Web interface edit records:
——————

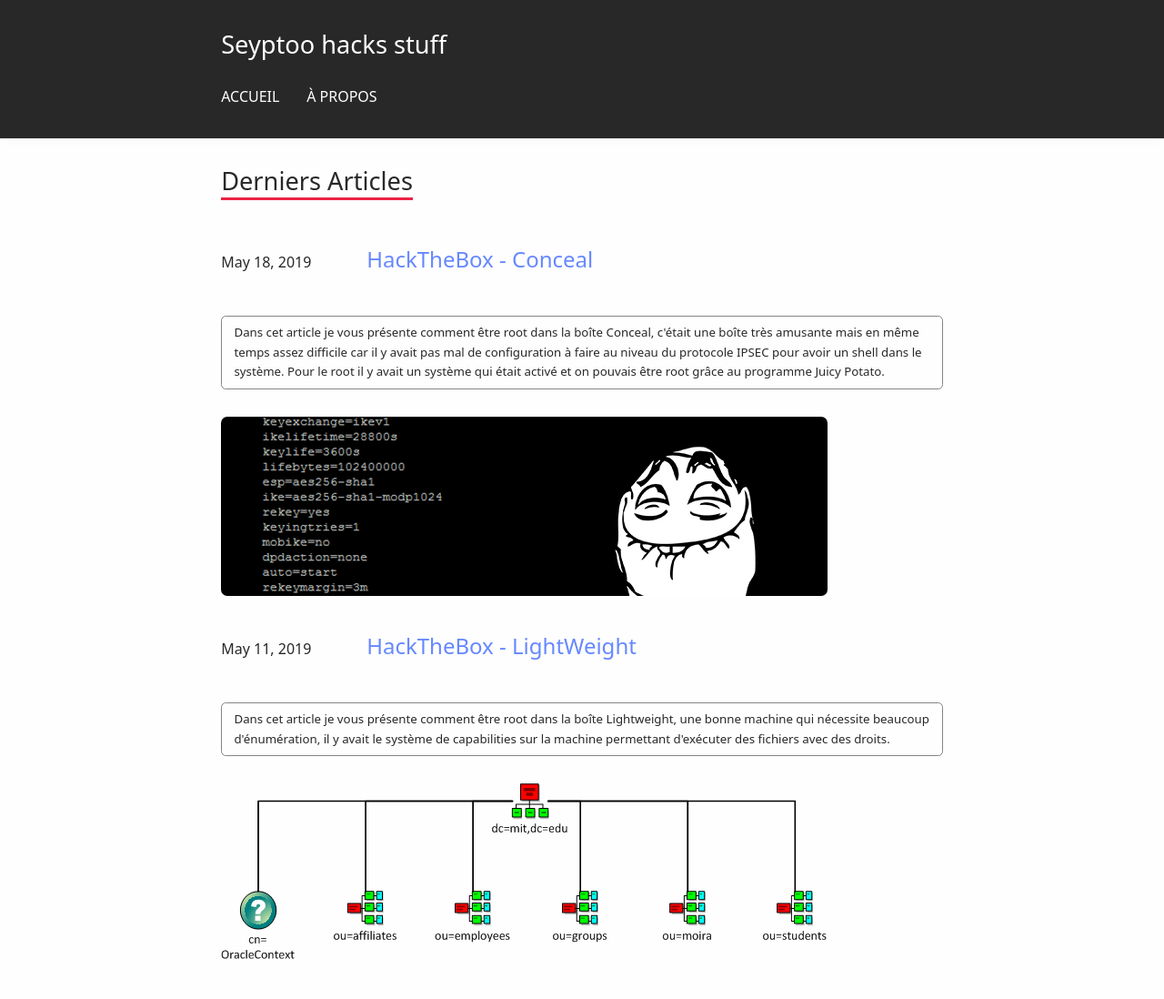
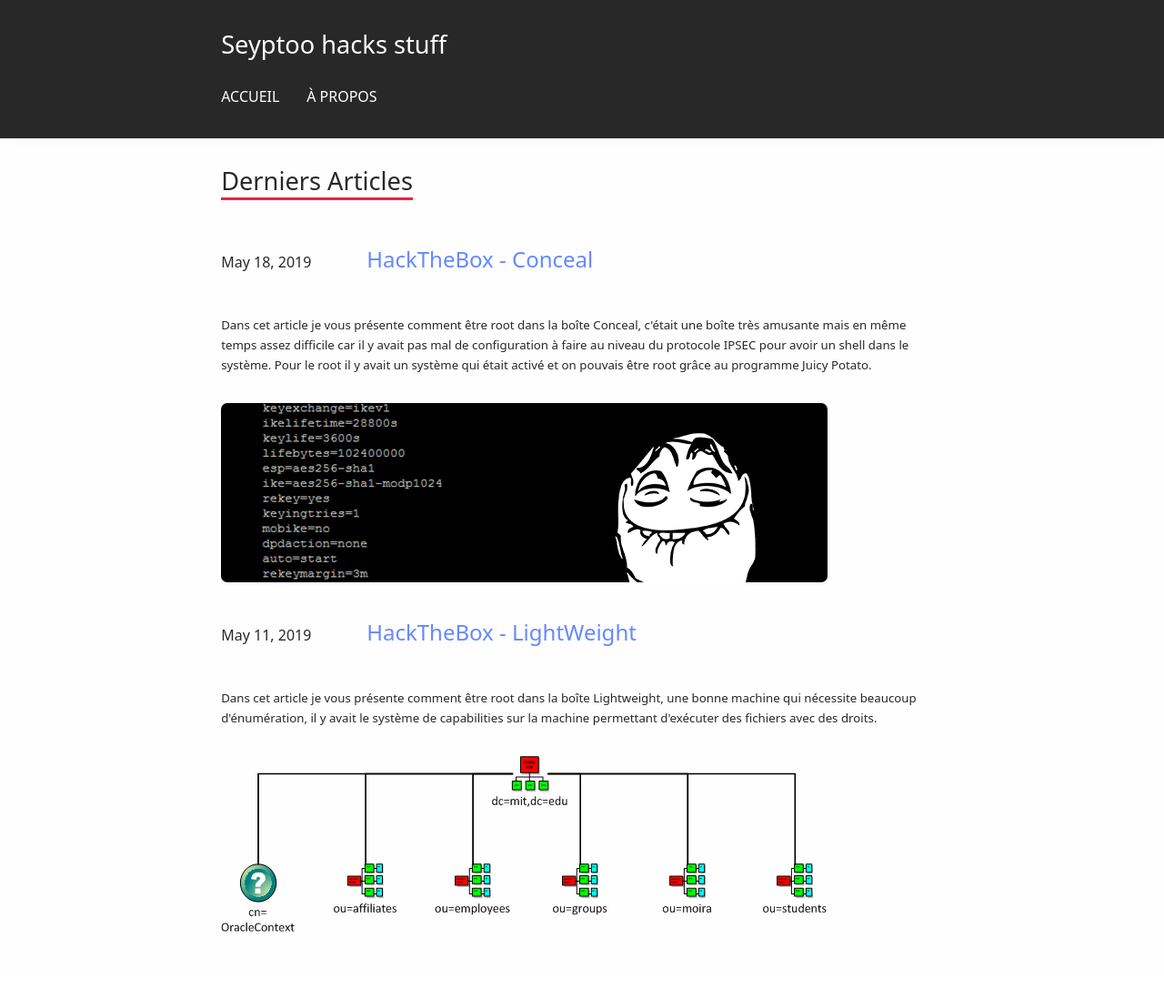
Before and after one commit to Seyptoo/seyptoo.github.io, a Jekyll site: the page built from index.html, in a window 1280 px wide. Shown: the whole page at 91% size. Built offline with Jekyll 4.4.1, drawn with Linux system fonts in a browser that asks for light colours; the list of posts is cut into pages by our own code; after the commit the page ends 1067 px from its top, so only the background shows below that.

Commit message:
Update home.html

```diff
--- a/_layouts/home.html
+++ b/_layouts/home.html
@@ -48,7 +48,7 @@
   {%- assign date_format = site.date_format | default: "%B %d, %Y" -%}
   <div>
     <time datetime="{{ post.date | date_to_xmlschema }}">{{ post.date | date: date_format }}</time>
-    <h2><a href="{{ post.url | relative_url }}">{{ post.title }}</a></h2><h5 class="notice">{{ post.tags }}</h5><br/>
+    <h2><a href="{{ post.url | relative_url }}">{{ post.title }}</a></h2><h5>{{ post.tags }}</h5><br/>
     <a href="{{ post.url }}"><img src="{{ post.description }}" class="arrondie"></img></a>
   </div>
   {% endfor %}
```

——————

## Brief
From the entries, copy every line in which the string "tags" can be found.

## Task result
-    <h2><a href="{{ post.url | relative_url }}">{{ post.title }}</a></h2><h5 class="notice">{{ post.tags }}</h5><br/>
+    <h2><a href="{{ post.url | relative_url }}">{{ post.title }}</a></h2><h5>{{ post.tags }}</h5><br/>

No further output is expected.